Anyway, my biggest problem with stories like this, such as biopics, are that you should never make the character at the center of your interest the main character. In the film Amadeus Mozart isn’t the main character, Salieri is. Salieri is much more interesting because he’s much more like us – he’s filled with rage and jealousy and he doesn’t possess the genius that Mozart does. We can understand Mozart’s brilliance better by looking at him through the flawed Salieri. In the film The Assassination of Jesse James by the Coward Robert Ford the main character isn’t Jesse James, it’s (the coward) Robert Ford. Ford is far more interesting and we learn about both men by following Ford around. Even The Last King of Scotland gets this right by not making Idi Amin the main character, but making the fictional Nicholas Garrigan our eyes to the brutality of that dictator.

Now to be fair, Claudius isn’t the center of Rome through most of the book; he’s telling the stories of Augustus, his wife Livia, Tiberius, and Caligula, as well as a few other historical figures because he wants us to know how he wound up finally becoming Emperor, but we have to look at the first problem I brought up and that is Claudius is just telling us things he had no control over and played almost no part in.

Maybe it really was dumb luck that Claudius became Emperor, however, that makes for boring fiction.
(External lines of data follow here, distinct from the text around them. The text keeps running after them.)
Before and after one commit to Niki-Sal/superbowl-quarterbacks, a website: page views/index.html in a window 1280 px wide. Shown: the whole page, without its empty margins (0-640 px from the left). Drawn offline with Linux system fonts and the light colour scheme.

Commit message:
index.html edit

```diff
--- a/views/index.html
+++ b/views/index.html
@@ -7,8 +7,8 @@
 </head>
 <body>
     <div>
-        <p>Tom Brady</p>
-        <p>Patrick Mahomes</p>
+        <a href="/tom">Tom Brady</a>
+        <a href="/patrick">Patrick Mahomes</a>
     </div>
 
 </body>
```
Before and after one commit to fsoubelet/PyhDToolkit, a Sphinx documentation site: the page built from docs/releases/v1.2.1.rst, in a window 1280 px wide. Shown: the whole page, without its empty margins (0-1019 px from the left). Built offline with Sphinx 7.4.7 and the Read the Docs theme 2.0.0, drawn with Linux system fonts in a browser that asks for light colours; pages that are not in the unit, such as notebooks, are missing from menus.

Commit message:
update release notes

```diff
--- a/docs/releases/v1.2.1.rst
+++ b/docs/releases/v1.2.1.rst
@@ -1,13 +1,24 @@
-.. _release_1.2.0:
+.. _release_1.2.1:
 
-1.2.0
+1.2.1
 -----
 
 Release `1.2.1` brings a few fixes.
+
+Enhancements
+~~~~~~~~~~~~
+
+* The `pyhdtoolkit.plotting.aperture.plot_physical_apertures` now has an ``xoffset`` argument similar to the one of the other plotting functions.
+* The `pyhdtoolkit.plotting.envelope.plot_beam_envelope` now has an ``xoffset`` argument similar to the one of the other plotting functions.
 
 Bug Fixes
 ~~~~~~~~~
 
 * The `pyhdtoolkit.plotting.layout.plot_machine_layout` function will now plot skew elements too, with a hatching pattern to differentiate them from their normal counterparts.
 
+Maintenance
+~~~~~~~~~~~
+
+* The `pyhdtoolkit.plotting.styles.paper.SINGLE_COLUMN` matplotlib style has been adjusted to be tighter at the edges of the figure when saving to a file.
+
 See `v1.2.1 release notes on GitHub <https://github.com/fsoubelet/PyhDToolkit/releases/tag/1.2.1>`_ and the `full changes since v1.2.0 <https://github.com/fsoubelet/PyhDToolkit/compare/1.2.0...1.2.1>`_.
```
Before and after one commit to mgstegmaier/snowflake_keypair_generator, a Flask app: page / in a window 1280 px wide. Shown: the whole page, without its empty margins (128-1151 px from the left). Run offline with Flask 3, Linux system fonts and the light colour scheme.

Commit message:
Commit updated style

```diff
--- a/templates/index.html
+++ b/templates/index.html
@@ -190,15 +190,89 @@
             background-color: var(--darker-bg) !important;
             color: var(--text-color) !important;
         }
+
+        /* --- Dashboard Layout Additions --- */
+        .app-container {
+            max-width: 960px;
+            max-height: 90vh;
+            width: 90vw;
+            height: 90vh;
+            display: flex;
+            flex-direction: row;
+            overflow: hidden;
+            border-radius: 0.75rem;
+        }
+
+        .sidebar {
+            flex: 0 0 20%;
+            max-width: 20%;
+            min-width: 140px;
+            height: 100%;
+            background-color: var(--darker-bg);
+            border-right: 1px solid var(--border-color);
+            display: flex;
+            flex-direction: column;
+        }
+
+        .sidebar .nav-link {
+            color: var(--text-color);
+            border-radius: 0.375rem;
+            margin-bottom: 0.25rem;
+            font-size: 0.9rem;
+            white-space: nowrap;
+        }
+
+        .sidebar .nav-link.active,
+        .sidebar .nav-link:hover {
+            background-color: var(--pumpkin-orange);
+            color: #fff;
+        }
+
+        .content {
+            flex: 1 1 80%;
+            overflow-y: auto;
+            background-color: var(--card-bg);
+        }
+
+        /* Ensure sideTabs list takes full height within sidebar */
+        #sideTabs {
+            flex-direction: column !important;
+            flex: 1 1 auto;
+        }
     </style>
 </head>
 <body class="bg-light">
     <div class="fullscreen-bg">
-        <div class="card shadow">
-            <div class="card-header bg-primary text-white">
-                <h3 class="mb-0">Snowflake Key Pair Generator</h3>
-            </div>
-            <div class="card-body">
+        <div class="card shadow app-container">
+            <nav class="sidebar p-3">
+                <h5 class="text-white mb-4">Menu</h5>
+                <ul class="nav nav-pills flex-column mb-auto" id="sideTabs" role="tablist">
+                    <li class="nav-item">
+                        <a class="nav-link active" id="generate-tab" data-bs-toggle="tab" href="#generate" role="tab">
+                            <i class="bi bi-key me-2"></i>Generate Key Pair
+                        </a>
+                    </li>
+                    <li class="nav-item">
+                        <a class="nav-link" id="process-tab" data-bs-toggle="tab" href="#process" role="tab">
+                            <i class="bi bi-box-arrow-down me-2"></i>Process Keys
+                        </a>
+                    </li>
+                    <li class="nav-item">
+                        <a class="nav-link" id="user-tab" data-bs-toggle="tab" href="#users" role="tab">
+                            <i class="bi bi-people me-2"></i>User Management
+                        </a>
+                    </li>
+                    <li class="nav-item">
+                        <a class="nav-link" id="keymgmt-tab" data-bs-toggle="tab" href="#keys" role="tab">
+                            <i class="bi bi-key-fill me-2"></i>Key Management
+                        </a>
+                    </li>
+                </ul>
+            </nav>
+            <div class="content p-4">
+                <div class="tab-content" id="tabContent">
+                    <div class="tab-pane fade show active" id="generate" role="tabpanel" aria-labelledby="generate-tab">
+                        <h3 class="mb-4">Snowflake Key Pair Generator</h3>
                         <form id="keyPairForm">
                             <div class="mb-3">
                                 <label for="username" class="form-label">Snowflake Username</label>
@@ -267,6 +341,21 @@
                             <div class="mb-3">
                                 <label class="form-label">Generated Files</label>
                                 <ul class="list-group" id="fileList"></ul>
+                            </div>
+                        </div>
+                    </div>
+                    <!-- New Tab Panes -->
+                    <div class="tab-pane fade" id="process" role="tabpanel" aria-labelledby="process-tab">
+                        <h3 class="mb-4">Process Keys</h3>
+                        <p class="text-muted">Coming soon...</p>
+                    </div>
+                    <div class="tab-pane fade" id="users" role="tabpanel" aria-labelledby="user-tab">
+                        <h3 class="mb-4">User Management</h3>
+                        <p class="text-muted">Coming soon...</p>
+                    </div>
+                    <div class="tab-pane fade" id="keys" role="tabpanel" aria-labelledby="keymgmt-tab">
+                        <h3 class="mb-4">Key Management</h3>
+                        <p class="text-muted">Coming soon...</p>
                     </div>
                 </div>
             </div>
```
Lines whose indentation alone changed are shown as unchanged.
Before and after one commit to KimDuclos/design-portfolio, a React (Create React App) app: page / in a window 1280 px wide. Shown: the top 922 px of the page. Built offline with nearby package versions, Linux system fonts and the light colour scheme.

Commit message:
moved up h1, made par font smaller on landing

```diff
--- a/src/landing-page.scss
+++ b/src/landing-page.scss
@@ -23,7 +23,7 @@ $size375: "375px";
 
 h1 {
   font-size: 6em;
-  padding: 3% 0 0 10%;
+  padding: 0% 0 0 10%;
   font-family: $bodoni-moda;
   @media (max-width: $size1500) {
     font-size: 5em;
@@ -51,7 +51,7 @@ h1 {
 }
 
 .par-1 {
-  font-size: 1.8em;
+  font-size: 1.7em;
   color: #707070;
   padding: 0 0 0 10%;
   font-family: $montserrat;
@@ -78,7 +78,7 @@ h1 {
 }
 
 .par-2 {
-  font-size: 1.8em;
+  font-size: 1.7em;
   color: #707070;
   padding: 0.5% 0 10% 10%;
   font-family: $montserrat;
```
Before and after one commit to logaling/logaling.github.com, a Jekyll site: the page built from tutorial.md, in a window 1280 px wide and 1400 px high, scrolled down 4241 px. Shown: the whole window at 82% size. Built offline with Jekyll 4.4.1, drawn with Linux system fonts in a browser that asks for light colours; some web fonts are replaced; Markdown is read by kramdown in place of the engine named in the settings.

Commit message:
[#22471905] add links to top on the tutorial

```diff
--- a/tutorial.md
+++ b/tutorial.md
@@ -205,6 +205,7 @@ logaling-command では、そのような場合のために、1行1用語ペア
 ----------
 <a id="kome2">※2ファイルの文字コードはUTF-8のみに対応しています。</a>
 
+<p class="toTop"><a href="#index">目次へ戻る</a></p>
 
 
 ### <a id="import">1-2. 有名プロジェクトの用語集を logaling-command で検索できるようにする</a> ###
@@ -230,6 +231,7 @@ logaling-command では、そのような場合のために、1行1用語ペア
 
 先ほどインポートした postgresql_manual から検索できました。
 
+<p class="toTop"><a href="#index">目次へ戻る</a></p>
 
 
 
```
And besides I doubt the real Claudius had no influence and I’m sure he was more political than this book makes him out to be. Nobody is just handed the absolute rule of all of Rome just because a few senators are afraid of a few more Germans. I just don’t buy any of it.

Anyway, like I said, I give Graves credit for undertaking an interesting project, and there are some interesting moments, especially anything with Livia or Caligula, but the overall book is stiff and Claudius is one of the most boring main characters I’ve ever come across. He’s like little kid Anakin Skywalker in the terrible The Phantom Menace where he has no idea what’s going on around him, and no power to do anything about what happening. He’s boring, undeveloped, and the whole thing feels like a waste of time.

Oh, and do I feel like I understand Rome better now than when I started? No. Graves gives us some possible insight into how a few well-to-do Romans lives and some insight into the crimes and lavish festivals of the times, but none of the people here jump off the page as real human beings and Rome just feels like a collection of wooden sheep whose only function is to cheer at the games.

Poor Clau-Clau-Claudius? Poor us.